I continue to be running Fedora 21 on a number of systems and continue to enjoy the release. Fedora 21 is easily my favorite and arguably best release since probably Fedora Core 3, or ever for this Red Hat sponsored Linux distribution. While Fedora is often referred to as being a distribution living on the "bleeding edge" of upstream Linux and often shipping with experimental / next-generation open-source components, surprisingly it's still not shipping a kernel with F2FS support.
This isn't about F2FS being the default file-system or anything along those lines, but rather the distribution ships with no F2FS file-system kernel module support. Fedora does ship with an f2fs-tools package for providing the user-space F2FS support for creating new file-systems, etc, but the support on the kernel side is not present.

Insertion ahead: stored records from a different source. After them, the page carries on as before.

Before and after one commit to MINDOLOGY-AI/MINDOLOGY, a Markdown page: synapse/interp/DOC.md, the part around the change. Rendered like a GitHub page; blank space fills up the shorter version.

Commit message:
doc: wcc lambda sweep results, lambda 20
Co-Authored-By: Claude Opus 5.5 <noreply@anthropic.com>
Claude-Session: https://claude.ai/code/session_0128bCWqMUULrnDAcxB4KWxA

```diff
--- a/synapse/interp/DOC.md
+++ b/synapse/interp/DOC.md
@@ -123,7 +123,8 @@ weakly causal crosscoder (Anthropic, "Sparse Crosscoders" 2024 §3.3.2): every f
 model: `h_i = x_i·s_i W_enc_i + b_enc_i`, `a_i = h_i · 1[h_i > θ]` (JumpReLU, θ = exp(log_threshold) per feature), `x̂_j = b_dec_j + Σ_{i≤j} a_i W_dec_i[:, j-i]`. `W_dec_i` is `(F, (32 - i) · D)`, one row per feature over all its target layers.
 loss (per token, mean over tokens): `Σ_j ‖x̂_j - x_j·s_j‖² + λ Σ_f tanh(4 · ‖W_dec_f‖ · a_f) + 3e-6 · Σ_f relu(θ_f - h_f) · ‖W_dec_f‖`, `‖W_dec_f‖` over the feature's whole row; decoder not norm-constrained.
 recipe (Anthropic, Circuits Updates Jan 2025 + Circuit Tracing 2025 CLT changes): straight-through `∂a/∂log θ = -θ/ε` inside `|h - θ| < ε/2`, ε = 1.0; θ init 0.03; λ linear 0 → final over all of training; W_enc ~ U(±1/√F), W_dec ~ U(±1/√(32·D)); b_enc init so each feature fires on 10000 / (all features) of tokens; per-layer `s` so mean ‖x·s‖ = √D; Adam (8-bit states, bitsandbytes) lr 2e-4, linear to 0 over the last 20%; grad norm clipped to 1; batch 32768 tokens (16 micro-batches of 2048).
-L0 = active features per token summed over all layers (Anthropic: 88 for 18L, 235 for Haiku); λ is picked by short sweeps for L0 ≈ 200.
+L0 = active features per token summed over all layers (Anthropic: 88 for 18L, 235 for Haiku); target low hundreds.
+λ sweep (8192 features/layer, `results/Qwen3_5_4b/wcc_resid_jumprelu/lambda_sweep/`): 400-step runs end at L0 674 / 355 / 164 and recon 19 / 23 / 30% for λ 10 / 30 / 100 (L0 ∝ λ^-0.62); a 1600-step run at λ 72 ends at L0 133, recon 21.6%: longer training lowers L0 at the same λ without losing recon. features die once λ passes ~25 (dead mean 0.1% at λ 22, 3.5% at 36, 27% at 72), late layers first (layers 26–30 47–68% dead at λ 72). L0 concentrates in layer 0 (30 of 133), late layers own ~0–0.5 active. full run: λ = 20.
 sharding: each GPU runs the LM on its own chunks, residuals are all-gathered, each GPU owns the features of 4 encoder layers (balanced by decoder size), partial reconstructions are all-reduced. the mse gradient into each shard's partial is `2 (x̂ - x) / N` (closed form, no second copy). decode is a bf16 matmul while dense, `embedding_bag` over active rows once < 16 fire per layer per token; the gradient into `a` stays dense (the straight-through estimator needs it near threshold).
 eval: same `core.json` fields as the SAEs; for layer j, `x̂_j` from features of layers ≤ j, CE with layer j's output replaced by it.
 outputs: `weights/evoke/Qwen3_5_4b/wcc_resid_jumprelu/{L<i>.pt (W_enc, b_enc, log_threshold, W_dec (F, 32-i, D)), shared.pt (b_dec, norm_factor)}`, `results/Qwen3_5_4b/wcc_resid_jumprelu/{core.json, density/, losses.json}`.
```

The generic Fedora Linux kernels (at least as of the latest on F21, Linux 3.17.6) goes without enabling support for building the F2FS module. Only this weekend I realized it when going to conduct some new flash-based benchmarks and was planning to use Fedora for this flash file-system comparison and started only to realize its generic kernel lacks this support. Ubuntu and other Linux distributions meanwhile have long shipped with the F2FS module being built.
There have been multiple Fedora bug reports as Bug #922966 and Bug #972446 but the issue comes down to the distribution maintainers having no plans to enable the F2FS support within the kernel, thus the bugs get marked as "CLOSED WONTFIX". While Fedora users can always resort to building their own kernels the way they wish, I find this rather surprising given that Fedora long has shipped with experimental features from the optional Wayland support to being one of the first distributions with optional install-time support for Btrfs and other early Btrfs functionality, among many other firsts for Fedora in the Linux world.
Have you played around with F2FS at all? Share your experiences within the forum. While still an experimental file-system, in all of my F2FS benchmarks since its introduction into the mainline kernel have been quite good and this originally Samsung sponsored file-system has shown much promise for being an interesting Linux flash file-system for the future.